Justisiari P Kusumah and Elsiana Inda PM of K&K Advocates explain how Indonesian trademark law favours first registered and well-known trademark owners.
Similarity in principle
Indonesian Law No. 15 of 2001 on Marks, renewed by Law No. 20 of 2016 on Marks and Geographical Indications (“Trademark Law”), stipulates that a trademark application should be rejected in the event such trademark has similarity in principle or entirety to a registered trademark and well-known trademark that are owned by other parties. Based on the above provisions, legal protection is clearly given by the State to the first registered trademark owner and the well-known trademark owner.

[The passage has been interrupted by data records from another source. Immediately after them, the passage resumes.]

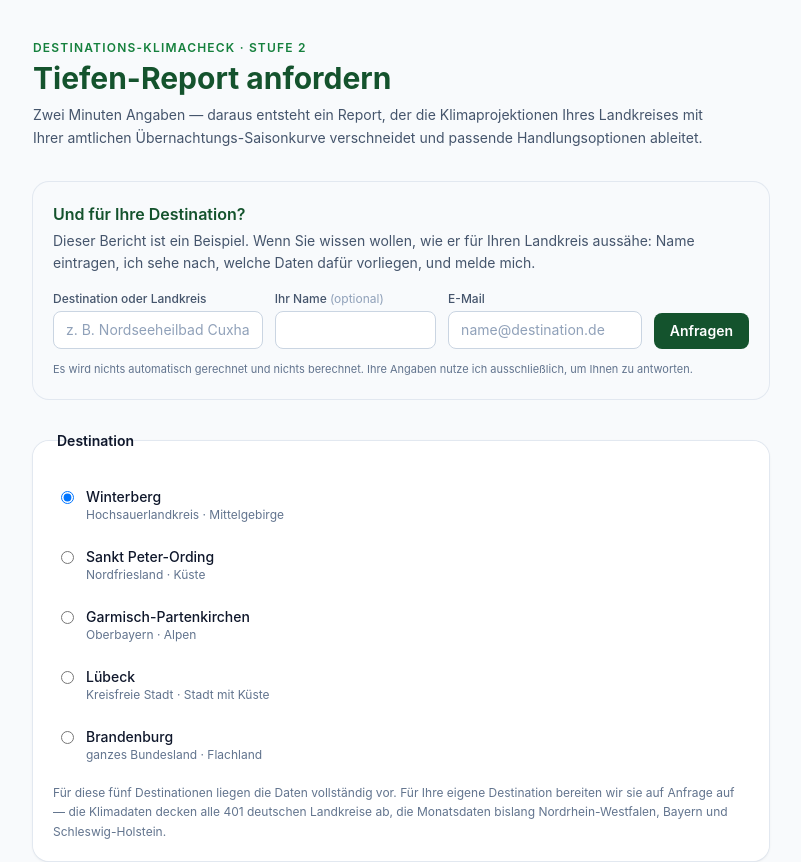
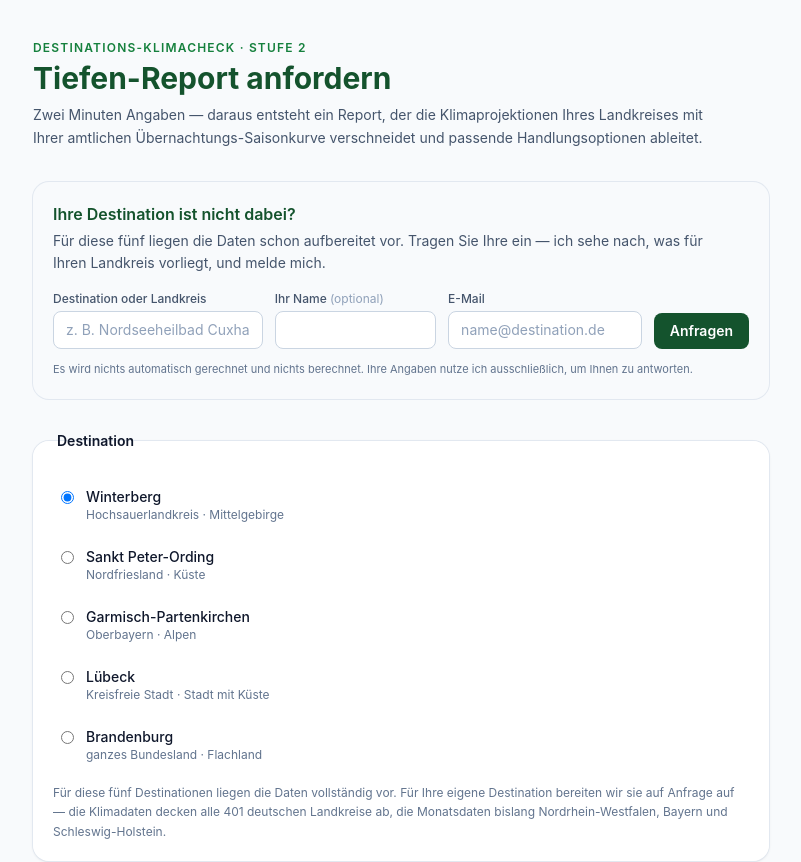
Before and after one commit to freddy-schuetz/klima-tools, a Next.js app: page /klimafit-check/tiefen-report in a window 1280 px wide. Shown: the top 862 px of the page, without its empty margins (239-1040 px from the left). Built offline with nearby package versions, Linux system fonts and the light colour scheme.

Commit message:
Einleitung des Freifelds haengt am Ort
Auf der Bestellseite stand 'Dieser Bericht ist ein Beispiel' -- auf einer Seite,
auf der es gar keinen Bericht gibt. Dort heisst es jetzt 'Ihre Destination ist
nicht dabei?', im Report bleibt der Beispiel-Satz.

```diff
--- a/app/klimafit-check/tiefen-report/page.tsx
+++ b/app/klimafit-check/tiefen-report/page.tsx
@@ -97,7 +97,7 @@ export default function TiefenReportFormular() {
           Formular: Es beantwortet die Frage, die zuerst auftaucht. Als eigenes
           Element davor, nicht darin — verschachtelte Formulare sind ungültiges
           HTML und brechen das Absenden. */}
-      <EigeneDestination quelle="Bestellseite" />
+      <EigeneDestination quelle="Bestellseite" ort="auswahl" />
 
       {status === "fertig" ? (
         <div className="rounded-2xl bg-white p-6 shadow-sm ring-1 ring-emerald-200">
--- a/components/report/EigeneDestination.tsx
+++ b/components/report/EigeneDestination.tsx
@@ -19,7 +19,18 @@ import { useState } from "react";
 
 type Zustand = "offen" | "sendet" | "fertig" | "fehler";
 
-export default function EigeneDestination({ quelle }: { quelle?: string }) {
+export default function EigeneDestination({
+  quelle,
+  /**
+   * „bericht" steht IN einem fertigen Report, „auswahl" auf der Bestellseite.
+   * Ohne die Unterscheidung stand dort „Dieser Bericht ist ein Beispiel" —
+   * auf einer Seite, auf der es gar keinen Bericht gibt.
+   */
+  ort = "bericht",
+}: {
+  quelle?: string;
+  ort?: "bericht" | "auswahl";
+}) {
   const [destination, setDestination] = useState("");
   const [mail, setMail] = useState("");
   const [name, setName] = useState("");
@@ -60,10 +71,13 @@ export default function EigeneDestination({ quelle }: { quelle?: string }) {
 
   return (
     <section className="mb-8 rounded-2xl bg-slate-50 p-5 ring-1 ring-slate-200 print:hidden">
-      <h2 className="text-base font-semibold text-brand">Und für Ihre Destination?</h2>
+      <h2 className="text-base font-semibold text-brand">
+        {ort === "auswahl" ? "Ihre Destination ist nicht dabei?" : "Und für Ihre Destination?"}
+      </h2>
       <p className="mt-1 max-w-2xl text-sm leading-relaxed text-slate-600">
-        Dieser Bericht ist ein Beispiel. Wenn Sie wissen wollen, wie er für Ihren Landkreis
-        aussähe: Name eintragen, ich sehe nach, welche Daten dafür vorliegen, und melde mich.
+        {ort === "auswahl"
+          ? "Für diese fünf liegen die Daten schon aufbereitet vor. Tragen Sie Ihre ein — ich sehe nach, was für Ihren Landkreis vorliegt, und melde mich."
+          : "Dieser Bericht ist ein Beispiel. Wenn Sie wissen wollen, wie er für Ihren Landkreis aussähe: Name eintragen, ich sehe nach, welche Daten dafür vorliegen, und melde mich."}
       </p>
 
       <form onSubmit={absenden} className="mt-4 grid gap-3 sm:grid-cols-[1.3fr_1fr_1.2fr_auto]">
```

Legal protection given to first registrant
Legal protection is given to the first registrant, as the Indonesian trademark law system adopts “first to file” system. In addition, legal protection is also given to the owners of well-known trademark, as the Indonesian government has expressly ratified the Paris Convention for the Protection of Industrial Property and Convention Establishing the World Intellectual Property Organization (“Paris Convention”) since 1979 and the Agreement on Trade-Related Aspects of Intellectual Property Rights (“TRIPS Agreement”) since 1994. Therefore, Trademark Law including its implementing rules must refer to both international agreements.
First to file
However, certain examples of cases found in the practice area have caused dilemmatic conditions upon the “first to file” system conflicting with well-known trademark. Due to the Indonesian trademark law system that adopts and provides legal protection to the first applicant/registrant, a problem often arises when faced with a well-known trademark, and often becomes a detriment against the existence of well-known trademarks, specifically if the first applicant and/or registrant has filed the trademark application in bad faith.
Given this situation, the sole registered trademark and/or well-known trademark owners have the option to file a cancellation claim against the owner of the cited trademark to the Commercial Court. The aim of this action is, amongst others, to (a) give legal protection to the sole trademark owner; (b) legally prove before the law that the cited trademark (defendant’s trademark) was filed in bad faith by its applicant; and (c) delete/remove the defendant’s trademark from the List of Trademarks.
As a country that has ratified the Paris Convention and TRIPS Agreement, all government institutions including the Commercial Courts in Indonesia must adhere to those international agreements.
Hugo Boss case
One example is the Hugo Boss’ case, which is related to the cancellation of an existing trademark registration owned by an Indonesian individual that contains the essential part/word of “Hugo” and/or “Boss” that has been registered at the Directorate of Trademark of Ministry of Law and Human Right of Republic of Indonesia (“Directorate of Trademark”) since 1989 under the name of HUGO BOSS Trade Mark Management GmbH & Co. KG. Moreover, the Hugo Boss trademark with all variants owned by HUGO BOSS Trade Mark Management GmbH & Co. KG has been registered worldwide, therefore, the Hugo Boss trademark is internationally a well-known trademark.
First level court rejected claim
At the first level court (Commercial Court), the Panel of Judges rejected Hugo Boss’ claim and argued, that the other registered trademark with the use of the “Hugo” word is not similar in principle and/or entirety with the HUGO BOSS trademark owned by Hugo Boss, therefore, would not create any confusion with the consumers.
However, the Commercial Court’s decision differs from the Panel of Judges of the Supreme Court. The Supreme Court provides their consideration that the trademark registration with the use of the “Hugo” word was filed on the basis of the applicant’s bad faith, with the following arguments, amongst others, that (a) the other trademark with the use of the “Hugo” word in their trademark are considered as being similar in principle and/or entirety with the HUGO BOSS trademark owned by Hugo Boss, particularly in term of sound and/or writing; (b) the other trademark was registered after the Hugo Boss trademark had been registered in Indonesia; and (c) the other trademark could mislead and confuse the consumers in Indonesia.
Moreover, the Supreme Court has ordered the Directorate of Trademark to delete/remove the defendant’s trademark from the List of Trademarks. As the final implementation of the Trademark Law, the Directorate of Trademark then provides a legal protection to Hugo Boss as the first registered trademark owner as well as the well-known trademark owner through the legal procedure, such as deleting the defendant’s trademark with a total of six registered trademarks from List of Trademarks and has published it on the Official Trademark Gazette.
Thereby, the owners of well-known trademarks that have been registered under the name of other parties, can now be confident that their rights will be protected in Indonesia by filing a cancellation claim at the Indonesian Commercial Court.